3 / 7
4 / 7
Courtesy of Joe Haarvei, 428 Gilbert Terrace, Rockford, Illinois 61111.
5 / 7
6 / 7
7 / 7

Here we are in 1977! Don’t asked me how this happened so
quickly – as far as I’m concerned 1976 breezed by – I used to
think it was a sign of getting old when the years went speeding by
so fast – but even our 12 year old is saying this, so I guess that
old line doesn’t hold true anymore.

But, I’d like to wish you a prosperous year, so take a
moment and lend an ear –

JANUARY – May you have the love of Jesus all the year
through

FEBRUARY – Hope you find many new friendships beginning for
you

MARCH – May money matters not be your problems this year

APRIL – Make yourself available to help someone – Volunteer!

MAY – Mercy and kindness bestow on those who need

JUNE – Joy will be yours when you’ve done a good deed

JULY – May jealousy never darken your days

AUGUST – But appreciate God’s world and walk in his ways

SEPTEMBER – Forget the word Self, think of others instead

OCTOBER – Be an optimist daily, and the ‘good news’
spread

NOVEMBER – Pray for your Nation, your neighbors, your kin

DECEMBER – Be dedicated to God and the victory you’ll
win.

I used to write a bit of poetry-this is not too good-but I think
you get the message.

BILL MAY, 9152 Hector Avenue, San Diego, California 92123 brings
us up to date on their young organization: ‘California Early
Day Gas Engine & Tractor Assn. has 433 members on Southern
California. Wes Hamilton, president; Jim Wyse, vice president; Bob
True, Treasurer and Betty May, Secretary. We are building a museum
on 30 acres of park land at Vista, California. You will be hearing
from us later as things get underway.’

A. J. BROCKHOUSE, R. R. 1, Meredosia, Illinois 62665 writes:
‘First I would like to comment on your wonderful magazine. It
has been very helpful in the collecting of my gas engines. I
recently purchased an Alamo 7 HP, 6′ bore, 9′ stroke, hit
and miss gas engine. I would like to hear from someone who has one
of these engines. I would like to know the color and information. A
sketch of the dimensions of the push rod and governor assembly
would be appreciated.’

From DAVID HERBST, Box 67, Esparto, California 95627 comes a
great deal of information. I’m sure the Gas Engine readers will
appreciate his efforts.

‘First I would like to thank you for printing my plea for
help, but right now I don’t know the outcome as it is too early
to tell. What this letter is, in addition to a thank you is an
attempt to answer a few of the questions raised in your column in
the Sept-Oct. 1976 issue.
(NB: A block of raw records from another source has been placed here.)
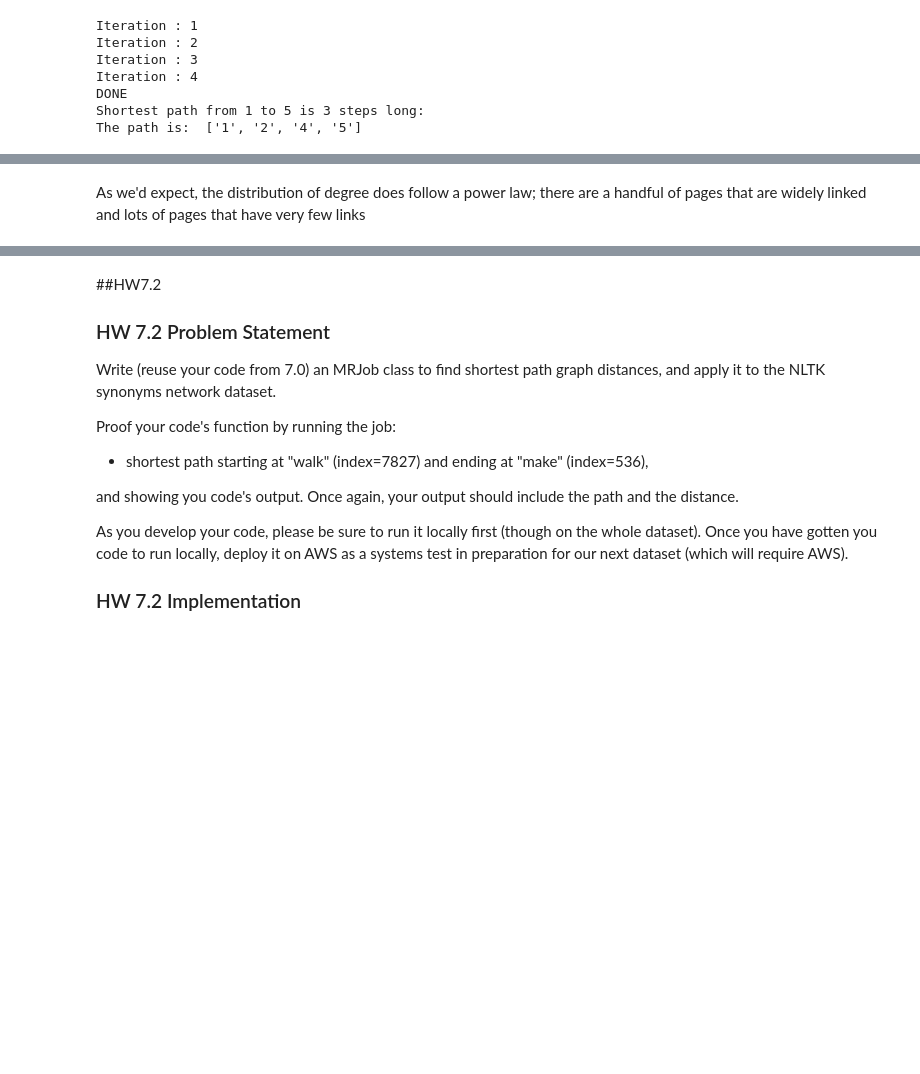
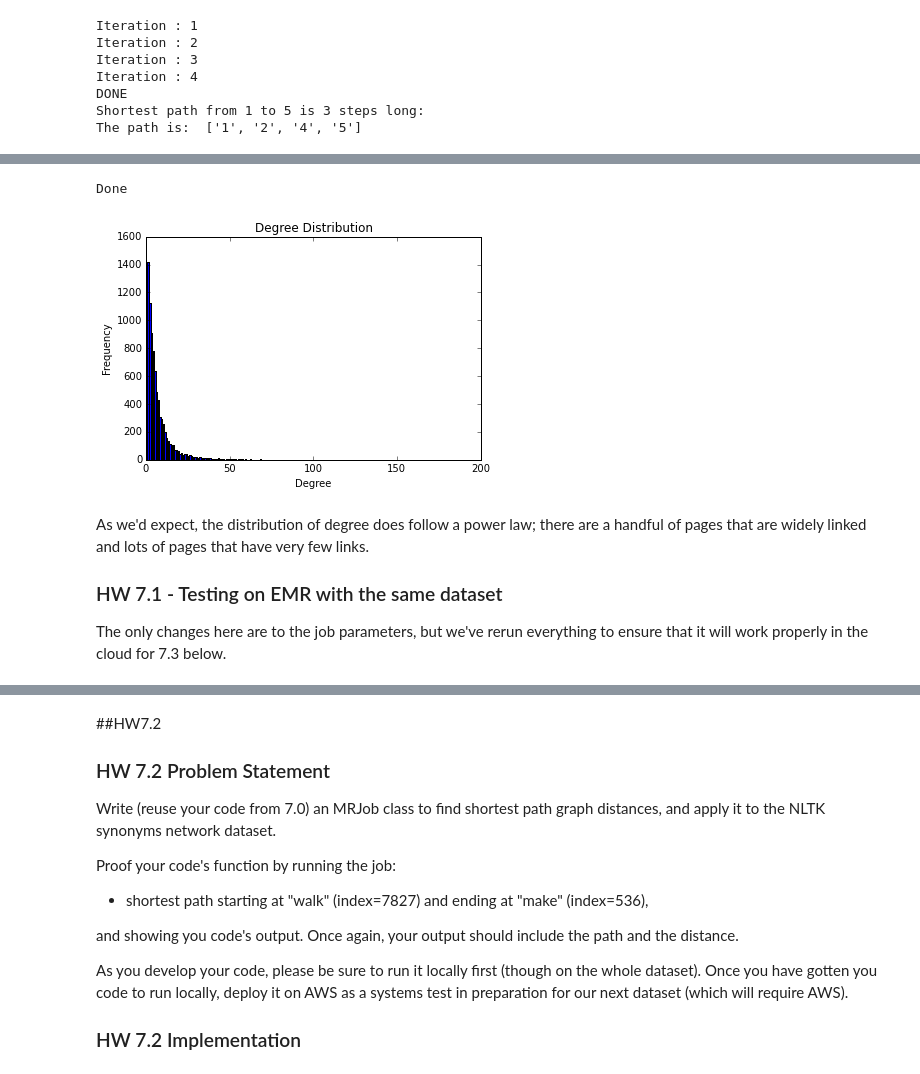
Before and after one commit to nickhamlin/mids_261_homework, a Jupyter notebook: HW7/MIDS-W261-2015-HWK-Week07-Hamlin-Thomas-Baek-Danish.ipynb, the cells around one changed output, grey strips where cells are left out. Cells and saved outputs as stored; diff of their text form; code cells hidden in the pictures; blank space fills up the shorter version.

```diff
--- a/HW7/MIDS-W261-2015-HWK-Week07-Hamlin-Thomas-Baek-Danish.ipynb
+++ b/HW7/MIDS-W261-2015-HWK-Week07-Hamlin-Thomas-Baek-Danish.ipynb
@@ -261,14 +250,9 @@ path = {}
 
 
 #### TEST VERSION #####
-input_dir_prefix='testgraph'
+input_dir_prefix='undirected_toy'
 start_node='1'
 end_node='4'
-
-#### NLTK VERSION #####
-# input_dir_prefix='synNet'
-# start_node='7827'
-# end_node='536'
 
 
 #### RUN THE JOBS #####
@@ -521,2 +512,46 @@ Total LinkCount = 61134
+# %%
+#HW 7.1 - Calculating degree distribution on NLTK data locally
+%reload_ext autoreload
+%autoreload 2
+from __future__ import division
+from mrexplorenltkdist import mrExploreNLTKDist
+
+input_dir_prefix='synNet'
+
+mr_job = mrExploreNLTKDist(args=['{0}.txt'.format(input_dir_prefix),'--no-strict-protocols'])
+nodes=0
+edges=0
+with open ('{0}_degree_distribution.txt'.format(input_dir_prefix),'w') as f:
+    with mr_job.make_runner() as runner:
+        runner.run()
+        for line in runner.stream_output():
+            #Write results to a file so we can plot them more easily
+            f.writelines(line)
+
+print "Done"
+# %% [output]
+Done
+# %%
+# HW 7.1 - Plot the results of the distribution
+x=[]
+y=[]
+with open ('{0}_degree_distribution.txt'.format(input_dir_prefix),'r') as f:
+    for line in f.readlines():
+        data=line.strip('\n').split('\t')
+        degree=int(eval(data[0]))
+        count=int(data[1])
+        x.append(degree)
+        y.append(count)
+
+plt.bar(x,y)
+plt.xlabel('Degree')
+plt.ylabel('Frequency')
+plt.title('Degree Distribution')
+plt.show()
+# %% [output]
+[figure, added]
 # %% [markdown]
-As we'd expect, the distribution of degree does follow a power law; there are a handful of pages that are widely linked and lots of pages that have very few links
+As we'd expect, the distribution of degree does follow a power law; there are a handful of pages that are widely linked and lots of pages that have very few links.
+
+### HW 7.1 - Testing on EMR with the same dataset
+The only changes here are to the job parameters, but we've rerun everything to ensure that it will work properly in the cloud for 7.3 below.
```
Also changed, not shown: parts of 31 cells of this notebook.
I am writing to you because I felt the
information may be helpful to more than one person.

In answer to Mr. Doliff’s question about lubrication of the
1? HP Monitor. The following is taken from an original owner’s
manual:

‘On the inside of the crankcase cover we have a little cup
holding one-tenth of a pint. Filling the cup with lubricating oil
each time the gasoline tank is filled is all there is to do to
thoroughly lubricate all important parts.’

However, examination of a cutaway view shows that the engine
should be initially filled so that the rod just dips into the oil
as shown below. I have run my Monitor this way and have had no
problems.

As for Mr. Hochstetler’s question about the Hvid engine, he
is correct in his assumption that they were made by the same
company as was the Thermoil, the Hercules Engine Company of
Evansville, Indiana. He is also correct to an extent about these
engines being recalled by the factory, as this did happen to the
first series of engines made. Actually as far as I have been able
to determine there were at least three distinct series of engines
made, all technically being a Hvid engine, since this is the name
of the cycle upon which they operate. It was named for R. M. Hvid,
the man who developed the principles involved, and who for some
time retained the patent rights, hence the nameplate bearing his
name. In time, however, this was changed to a basic Hercules
nameplate. Also as near as I can determine these engines were
always marketed by Sears, Roebuck & Co., and they also
sponsored a great many efficiency tests on these engines.

Now back to the three types: The first was the experimental
engines with the Hvid nameplate and a serial number containing no
letters. This engine was made from basic Hercules castings with
slight modifications, and had no fuel pump (some of later ones were
exceptions as to the fuel pump, but they still used basic
castings). Since they used many of the same parts and yet
compression was increased almost six times one can see why they
were recalled. I have Eng. No. 74 and it blew up in about 1930,
although it is now restored and has been pictured in this magazine.
As near as I could tell, it is painted a light grey with black and
blue pinstripes.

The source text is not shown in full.